Friday, June 17, 2005

Edits like whaaaaat

OK, so it's two weeks after I promised I'd rectify my previous stabs at how US soldiers were slapped on the wrist for some attacks and murders of Iraqis. The verdict that seems the most egregious is the acquittal of Ilario Pantani for shooting two men who had fled by car from US troops in the wake of US troops finding some arms at their house. After being captured and flex-cuffed, US troops had searched their car and found no arms. The two suspects, Hamaady Kareem and Tahah Ahmead Hanjil, were then uncuffed so that they could look in the car for further arms.

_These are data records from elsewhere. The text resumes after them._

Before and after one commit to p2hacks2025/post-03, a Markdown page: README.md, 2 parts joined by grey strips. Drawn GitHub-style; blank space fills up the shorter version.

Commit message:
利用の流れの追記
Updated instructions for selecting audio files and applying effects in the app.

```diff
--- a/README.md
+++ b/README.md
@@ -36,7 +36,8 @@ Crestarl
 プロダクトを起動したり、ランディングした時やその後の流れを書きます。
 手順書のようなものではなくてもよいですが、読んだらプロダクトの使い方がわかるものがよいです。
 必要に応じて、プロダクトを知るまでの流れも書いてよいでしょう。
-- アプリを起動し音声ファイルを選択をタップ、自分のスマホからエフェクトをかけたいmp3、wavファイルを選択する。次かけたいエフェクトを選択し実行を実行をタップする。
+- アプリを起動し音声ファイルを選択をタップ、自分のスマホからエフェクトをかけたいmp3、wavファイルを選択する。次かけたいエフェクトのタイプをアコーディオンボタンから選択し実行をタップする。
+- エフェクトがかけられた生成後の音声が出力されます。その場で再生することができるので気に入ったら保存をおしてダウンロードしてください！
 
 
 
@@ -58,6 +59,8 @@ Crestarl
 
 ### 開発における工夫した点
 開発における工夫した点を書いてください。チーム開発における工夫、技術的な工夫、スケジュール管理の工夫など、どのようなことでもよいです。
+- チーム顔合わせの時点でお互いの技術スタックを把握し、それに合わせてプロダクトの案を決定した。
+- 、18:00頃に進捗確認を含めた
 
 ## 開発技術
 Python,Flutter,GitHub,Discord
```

After finding nothing, Pantani stated that the two men had "pivoted their bodies toward each other sumultaneously, while still speaking in muffled Arabic", according to this LA Times article of May 27. This suggested to Pantani that the men were about to attack him. OK, so what language were they supposed to speak in? They're in fucking Iraq, so it shouldn't be the biggest surprise that they're not speaking English!! And simply because they lean toward each other and speak in muffled tones they're about to attack you? Turning toward one another without weapsons is prohibited? They need to be shot 60 times? These men were not armed and were outnumbered. And yet the US troops are the ones on edge. (Hmmm....sounds a lot like the claims of cops in big cities. "Yeah, the man turned toward us with what appeared to be a gun. Oh, sorry, we shot him 30 times and it was only a wrench. My bad. Sorry about your future. It was a mistake. I'll um, buy you some good wine and wish you the best. My bad.) Pantani's military defender, Lt. Col. Mark Winn wrote that "prosecutors had not proved their charges in a case that was undermined by contradictory testimony." However, Winn also wrote that Pantani "should receive administrative punishment for 'desecrating' the men's bodies." Also, it turns out that Pantani "had disciplined a sergeant who testified against him." However, this statement is stuck right in the middle of the stories, up against a picture of this motherfucker so that the words are one or two a line and some are broken up. Surely an explanation of this action might have been warranted in the paper. Of course, Winn's recommendations for punishment of the man were rejected by the judge in the case, Maj. Gen. Richard Huck, commander of the second Marine division. I just don't see how those men's actions might warrant 60 shots, or even one. They have no weapons, they are outnumbered, they simply pivot their bodies toward each other and say something in their native tongue. The world is fucked.

Thursday, June 02, 2005

Life getting in the way of blogging

Sorry about this. Nearly finished my MA and it's keepin' me kinda occupied right now. Have been reading lots of the accounts of the acquittals of US soldiers over mistreatment of detainees and regular public citizens in Iraq. Don't wanna paint with too broad a brush-I read some accounts that seemed reasonable, but the large majority seemed only too happy to tersely report that the allegations of the accuser couldn't be proven or were deemed lacking in credibility. The accounts I speak of were all from the LA Times in late May. One featured the acquittal of a guy who shot an Iraqi motorist after this guy had been pulled over and dispossessed of some weapons. AFTER they'd taken the weapons, this soldier claimed that the man was moving menacingly toward him. OK, so he doesn't have any more weapons, you've determined that. So why must you shoot him 40 times, even after he's known to be dead? Oh yeah, and then desecrated him in death by putting a sign over him saying Iraqis-Best Friends, Worst Enemies. Fucker. This from a guy who joined the military in the wake of the tragedy of Sept. 11. Um, fucker, you're fighting in the wrong country against people who did NOTHING to you. Yes yes kids, and there's lots more where that come from. So don't go anywhere, we'll be right back with Georgie's Shop of Invasion Horrors right after this!!!